Conventional scatterometry measures the intensity of a diffraction order from a periodic structure as one or more measurement parameters is changed. We have previously demonstrated conventional techniques to characterize developed photoresist linewidths as small as approximately 0.15 micrometer, with scatterometer results agreeing well with measurements performed using other techniques. For developed photoresist, the measurement sensitivity of conventional scatterometer techniques diminishes considerably for sample linewidths that are sub-0.1 micrometer, using 633 nm laser illumination.

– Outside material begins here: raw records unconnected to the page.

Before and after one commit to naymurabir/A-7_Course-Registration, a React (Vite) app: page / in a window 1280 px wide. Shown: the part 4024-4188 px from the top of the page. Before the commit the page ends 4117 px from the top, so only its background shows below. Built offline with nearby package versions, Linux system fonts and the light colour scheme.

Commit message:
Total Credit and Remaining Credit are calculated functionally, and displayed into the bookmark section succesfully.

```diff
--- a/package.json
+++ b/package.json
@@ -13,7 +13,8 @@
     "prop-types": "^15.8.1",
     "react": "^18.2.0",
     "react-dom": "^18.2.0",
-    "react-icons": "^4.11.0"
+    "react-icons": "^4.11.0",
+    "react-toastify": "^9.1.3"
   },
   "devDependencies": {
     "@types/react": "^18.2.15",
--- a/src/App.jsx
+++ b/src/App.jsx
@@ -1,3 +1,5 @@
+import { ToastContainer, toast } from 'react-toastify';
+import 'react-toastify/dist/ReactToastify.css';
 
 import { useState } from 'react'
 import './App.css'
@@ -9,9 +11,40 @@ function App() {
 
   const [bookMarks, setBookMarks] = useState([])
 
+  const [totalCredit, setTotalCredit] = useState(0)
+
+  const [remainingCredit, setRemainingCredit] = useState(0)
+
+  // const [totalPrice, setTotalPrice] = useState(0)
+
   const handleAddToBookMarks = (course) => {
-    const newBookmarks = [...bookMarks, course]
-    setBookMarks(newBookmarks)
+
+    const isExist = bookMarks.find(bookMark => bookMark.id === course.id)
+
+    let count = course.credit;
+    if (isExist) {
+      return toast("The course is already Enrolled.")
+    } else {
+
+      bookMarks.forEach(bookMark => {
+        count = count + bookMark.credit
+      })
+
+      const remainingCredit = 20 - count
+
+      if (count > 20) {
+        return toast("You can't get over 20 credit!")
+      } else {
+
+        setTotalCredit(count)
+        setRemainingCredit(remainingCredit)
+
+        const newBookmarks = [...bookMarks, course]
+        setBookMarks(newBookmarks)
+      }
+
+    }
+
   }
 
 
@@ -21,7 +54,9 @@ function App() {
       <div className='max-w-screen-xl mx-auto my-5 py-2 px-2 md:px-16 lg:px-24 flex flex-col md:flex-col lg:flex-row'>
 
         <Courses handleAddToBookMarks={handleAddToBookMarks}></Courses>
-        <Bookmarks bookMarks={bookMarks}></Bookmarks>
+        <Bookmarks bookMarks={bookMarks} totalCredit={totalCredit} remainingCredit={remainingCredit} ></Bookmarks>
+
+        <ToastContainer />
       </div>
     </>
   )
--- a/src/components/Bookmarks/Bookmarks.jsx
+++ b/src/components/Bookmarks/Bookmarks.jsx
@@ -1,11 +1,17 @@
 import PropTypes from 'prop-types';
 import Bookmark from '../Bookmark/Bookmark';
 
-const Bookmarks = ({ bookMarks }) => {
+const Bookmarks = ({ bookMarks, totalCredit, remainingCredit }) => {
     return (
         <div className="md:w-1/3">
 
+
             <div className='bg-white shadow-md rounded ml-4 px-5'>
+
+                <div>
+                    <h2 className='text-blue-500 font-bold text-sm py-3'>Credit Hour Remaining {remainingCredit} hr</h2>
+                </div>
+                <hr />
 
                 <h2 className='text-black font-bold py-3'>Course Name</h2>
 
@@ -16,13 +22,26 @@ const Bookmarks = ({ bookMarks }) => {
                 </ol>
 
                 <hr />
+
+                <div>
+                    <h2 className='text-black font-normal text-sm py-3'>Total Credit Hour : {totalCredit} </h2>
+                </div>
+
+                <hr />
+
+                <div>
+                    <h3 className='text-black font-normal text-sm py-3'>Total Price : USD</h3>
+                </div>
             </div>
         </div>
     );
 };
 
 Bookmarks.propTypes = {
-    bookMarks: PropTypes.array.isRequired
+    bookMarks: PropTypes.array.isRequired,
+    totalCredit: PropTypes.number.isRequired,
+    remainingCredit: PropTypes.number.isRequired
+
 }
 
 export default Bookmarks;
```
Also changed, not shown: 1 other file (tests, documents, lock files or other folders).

We present a modified scatterometer configuration which combines aspects of conventional scatterometry and ellipsometry that provide increased sensitivity for characterizing sub-0.1 micrometer linewidth periodic photoresist structures. The complex reflection coefficients representing the grating sample are extracted, both in magnitude and in relative phase, through intensity measurements at selected polarizer/analyzer/compensator orientations. The cross-polarization terms of the reflection coefficient matrix are shown to be equal for a symmetric photoresist grating structure with line widths approximately 0.5 micrometer. Theoretical results for nominal 70 nm photoresist lines are presented that show phase measurement sensitivity to linewidth changes on the order of 2 - 4 deg/nm and reflectance sensitivity of at least 3%/nm. This results in linewidth measurement resolutions that are sub-nm.